The National Labor Relations Board has published a Notice of Proposed Rulemaking (NPRM) that would reverse its ruling that gave graduate and undergraduate student workers at private colleges and universities the ability to unionize.
The proposed rule, published in the September 23 Federal Register, marks a significant shift for the board, which has historically adjudicated student unionization attempts one case at a time. The case-by-case process had resulted in a frequently shifting precedent, and the board stated that it hopes this new permanent rule will help provide some stability to both students and institutions.

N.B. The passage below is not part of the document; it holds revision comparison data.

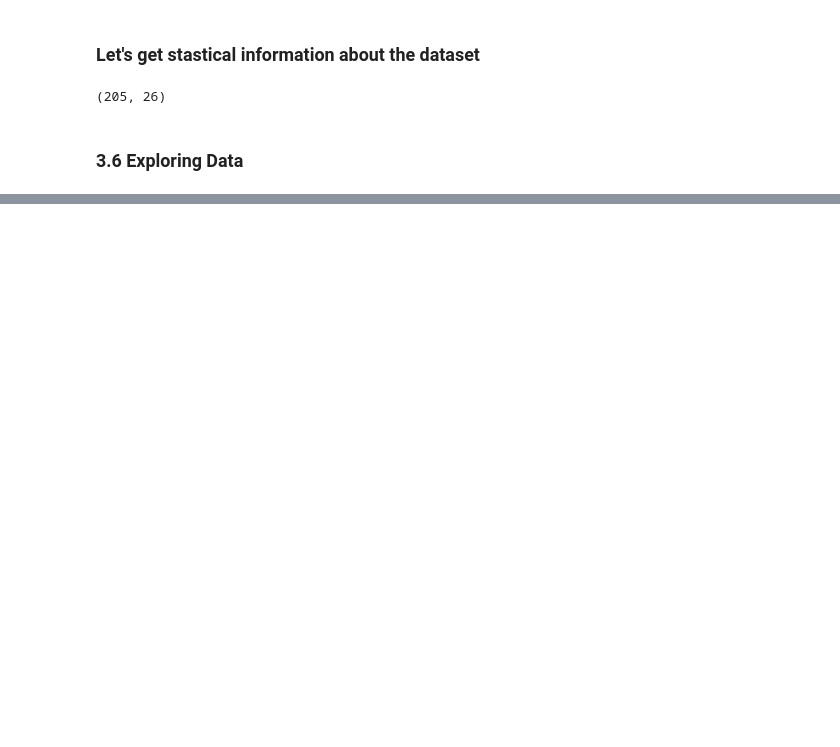
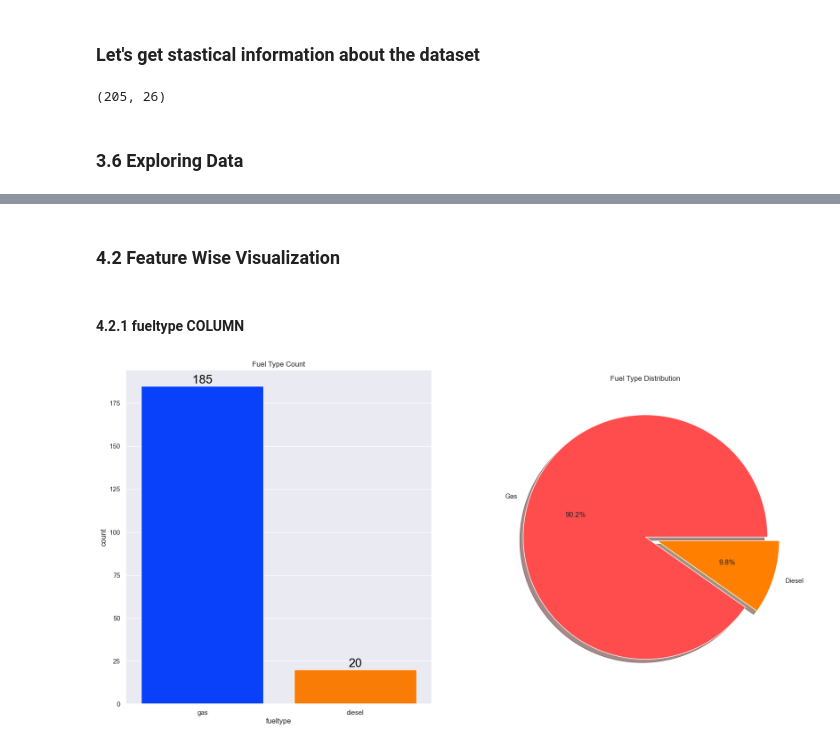
Before and after one commit to NinadKarlekar/OIBSIP_Internship_Ninad, a Jupyter notebook: Task-3/oibsip_taskno3.ipynb, the cells around one changed output, grey strips where cells are left out. Drawn from its saved outputs; the diff is of its cells as text; code cells hidden in the pictures; blank space fills up the shorter version.

```diff
--- a/Task-3/oibsip_taskno3.ipynb
+++ b/Task-3/oibsip_taskno3.ipynb
@@ -202,0 +276,24 @@ df.shape
+# %% [markdown]
+### 4.2 Feature Wise Visualization
+# %% [markdown]
+#### 4.2.1 fueltype COLUMN
+# %%
+# Create subplots with 1 row and 2 columns
+fig, ax = plt.subplots(1, 2, figsize=(20, 10))
+
+# Plot the count of each fueltype using a countplot
+sns.countplot(x='fueltype', data=df, palette='bright', ax=ax[0], saturation=0.95)
+for container in ax[0].containers:
+    ax[0].bar_label(container, color='black', size=20)
+
+# Plot a pie chart for the distribution of fueltype
+ax[1].pie(x=df['fueltype'].value_counts(), labels=['Gas', 'Diesel'], explode=[0, 0.1], autopct='%1.1f%%', shadow=True, colors=['#ff4d4d', '#ff8000'])
+
+# Set titles for the subplots
+ax[0].set_title('Fuel Type Count')
+ax[1].set_title('Fuel Type Distribution')
+
+# Display the plot
+plt.show()
+# %% [output]
+[figure, added]
```
Also changed, not shown: parts of 32 cells of this notebook, 4 other files.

The proposed rule is predicated on the assertion that the relationship between compensated student workers and their institutions is primarily educational, not economic. Thus, student workers cannot be “employees” within the meaning of section 2(3) of the National Labor Relations Act (NLRA) and cannot unionize. The NPRM cites adjudications dating back to a 1970 decision in which the board held that graduate student assistants should be excluded from a faculty bargaining unit on the basis that they are primarily students.
The proposed rule has support from three of the board’s four members. The dissenting member, whose term expires in December 2019, calls the basis for the rule a “made-up distinction” and asserts that the NLRA should recognize a common-law employment relationship between student workers and their institutions, as the board did in its 2016 decision.
Presently, there are five private institutions with graduate student unions and another four negotiating initial contracts. The board is accepting public comments until November 22.